“Protect U.S. interests and investment”; over and over again, that line is used, “to protect U.S. interests and investment.”
This stuff has been percolating for decades. In fact, the origins of U.S. space policy involve the Nazi scientists, the space scientists, Wernher von Braun and others, who were brought to the United States after the war. For example, Wernher von Braun, who became associate director of NASA, his big deal was taking the V2 rocket, the Nazi V2 rocket, and making a U.S. version of it, the Redstone, the first U.S. rocket capable of carrying a nuclear missile. And there were others; it goes way back, and it goes through Reagan’s Star Wars, and now it’s, like the Reagan Star Wars program, a full-throated push to weaponize space, with Trump and Pence very, very much, much in the middle, and the Democrats.
The New York Times explained that it was Jared Kushner who convinced the Democrats in the House of Representatives to vote for the enabling resolution which essentially creates the Space Force, based on providing parental leave for government employees, something, in fact, common all over the world. But what a trade off, to allow something—again, of historical proportions—to happen, space becoming a war zone, based on this Kushner-arranged deal for parental leave. Those Democrats should be ashamed of themselves.
JJ: Absolutely. Well, let me just ask you, finally: We see their vision, about dominating above as below, and for military, and just taking and controlling. There are other visions. There are other visions, as represented in the Outer Space Treaty, that many people around the world are still fighting for. What can still be done to rein this in? I mean, there are other people who don’t see outer space as a place for warmongering.
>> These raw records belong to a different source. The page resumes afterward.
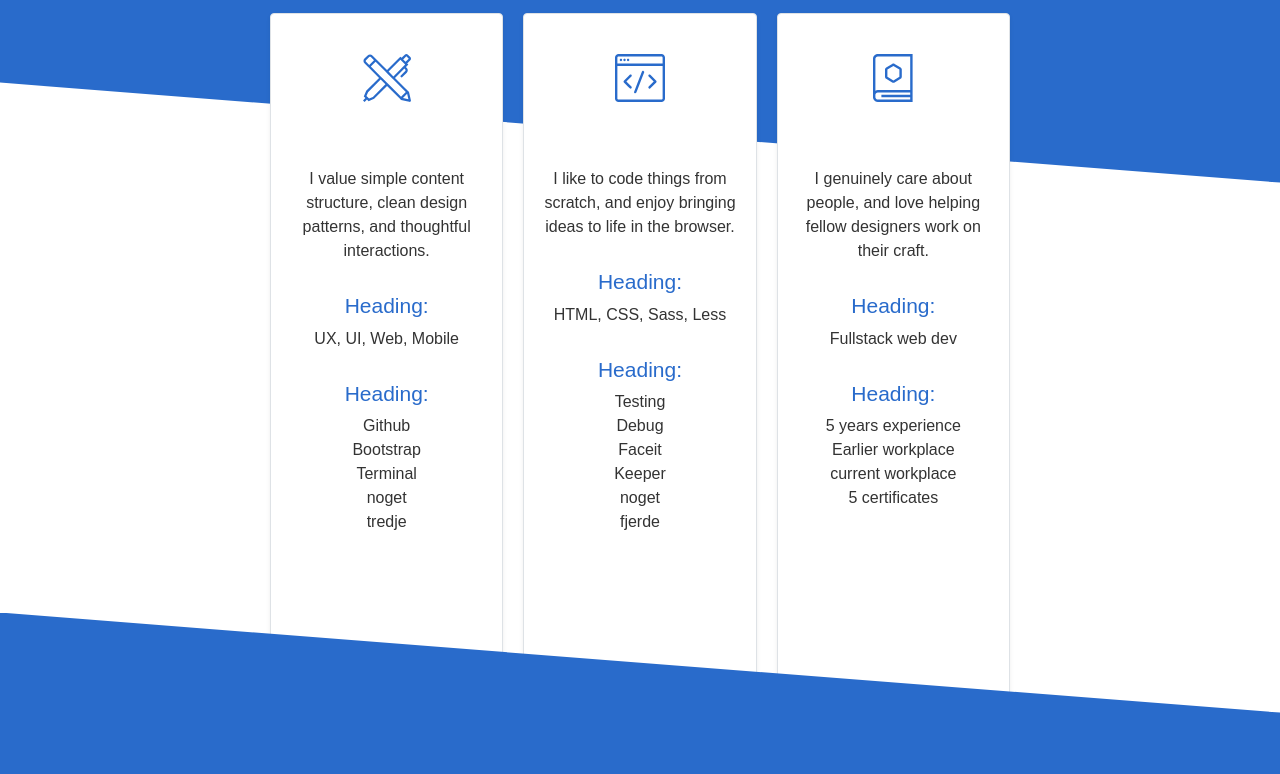
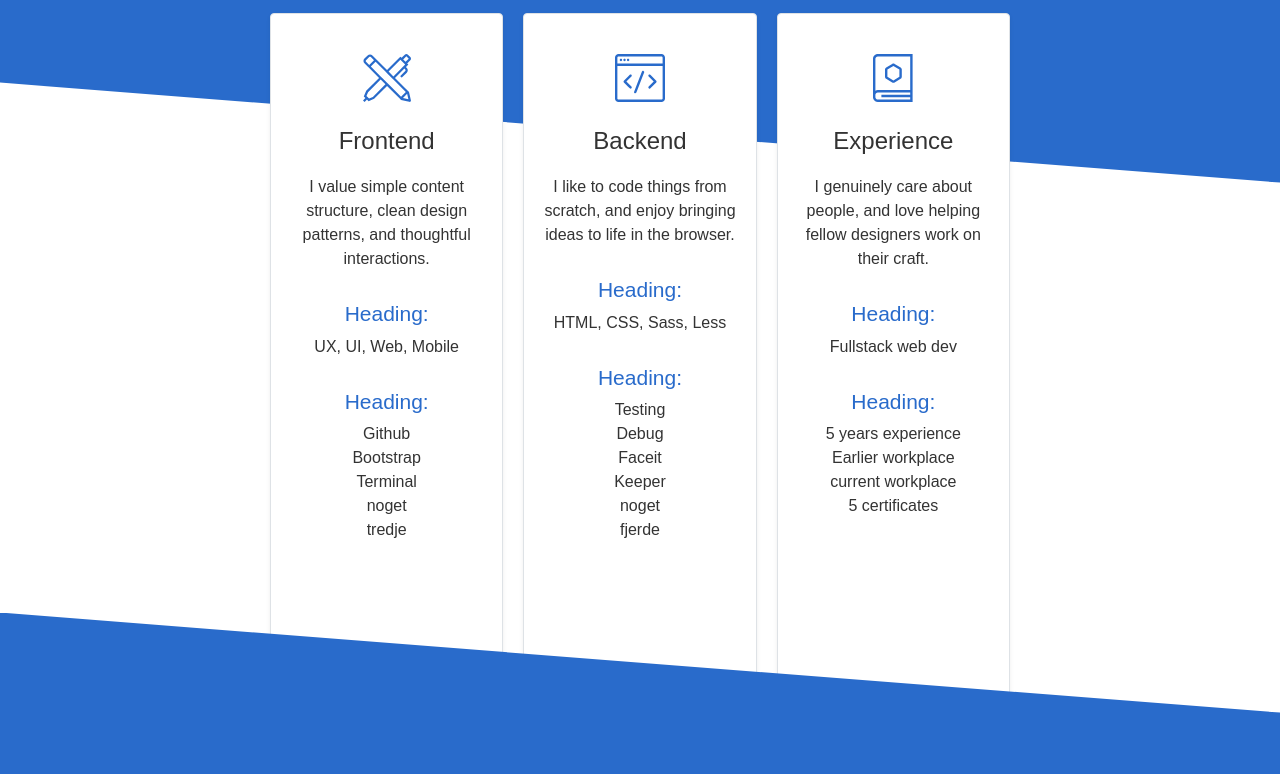
Before and after one commit to MichaelAggerholm/portfolio, a plain HTML site: page index.html in a window 1280 px wide. Shown: the part 1380-2154 px from the top of the page. Drawn offline with nearby package versions, Linux system fonts and the light colour scheme; a web font is replaced by a local one.

Commit message:
fixed typo in class name cart, to card

```diff
--- a/assets/css/styles.css
+++ b/assets/css/styles.css
@@ -102,7 +102,7 @@ h5 {
     margin-top: 20px;
 }
 
-.cart-title {
+.card-title {
     margin-bottom: 20px;
     font-family: Capriola, sans-serif;
     color: rgb(51,51,51);
```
KG: I wish the Space Force might have been mentioned a little bit in all those Democratic Party debates. I think what we need here—and we need it now—is grassroots pressure. And what I would urge listeners to do is to get in touch with the Global Network Against Weapons and Nuclear Power in Space. It holds protests, it has conferences every year, at Space4Peace.org. It’s been the leading group for decades now, challenging, fighting, the weaponization of space. I would urge listeners to log into Space4Peace.org. Learn about the organization, get involved with the organization, and learn about this grave issue. I mean, the Doomsday Clock has been moved ahead just a couple of weeks ago. I hate to sound like this is an apocalyptic future that we’re facing, but it is, if space is weaponized,
JJ: We’ve been speaking with Karl Grossman, the website he mentioned is Space4Peace.org, and you can find his article, “Don’t Militarize the Heavens,” on Newsday.com. Karl Grossman, thank you so much for joining us this week on CounterSpin.
KG: A pleasure, Janine.
Janine Jackson is FAIR’s program director and producer/host of FAIR’s syndicated weekly radio show CounterSpin. She contributes frequently to FAIR’s newsletter Extra!, and co-edited The FAIR Reader: An Extra! Review of Press and Politics in the ’90s (Westview Press). She has appeared on ABC‘s Nightline and CNN Headline News, among other outlets, and has testified to the Senate Communications Subcommittee on budget reauthorization for the Corporation for Public Broadcasting. Her articles have appeared in various publications, including In These Times and the UAW’s Solidarity, and in books including Civil Rights Since 1787 (New York University Press) and Stop the Next War Now: Effective Responses to Violence and Terrorism (New World Library). Jackson is a graduate of Sarah Lawrence College and has an M.A. in sociology from the New School for Social Research.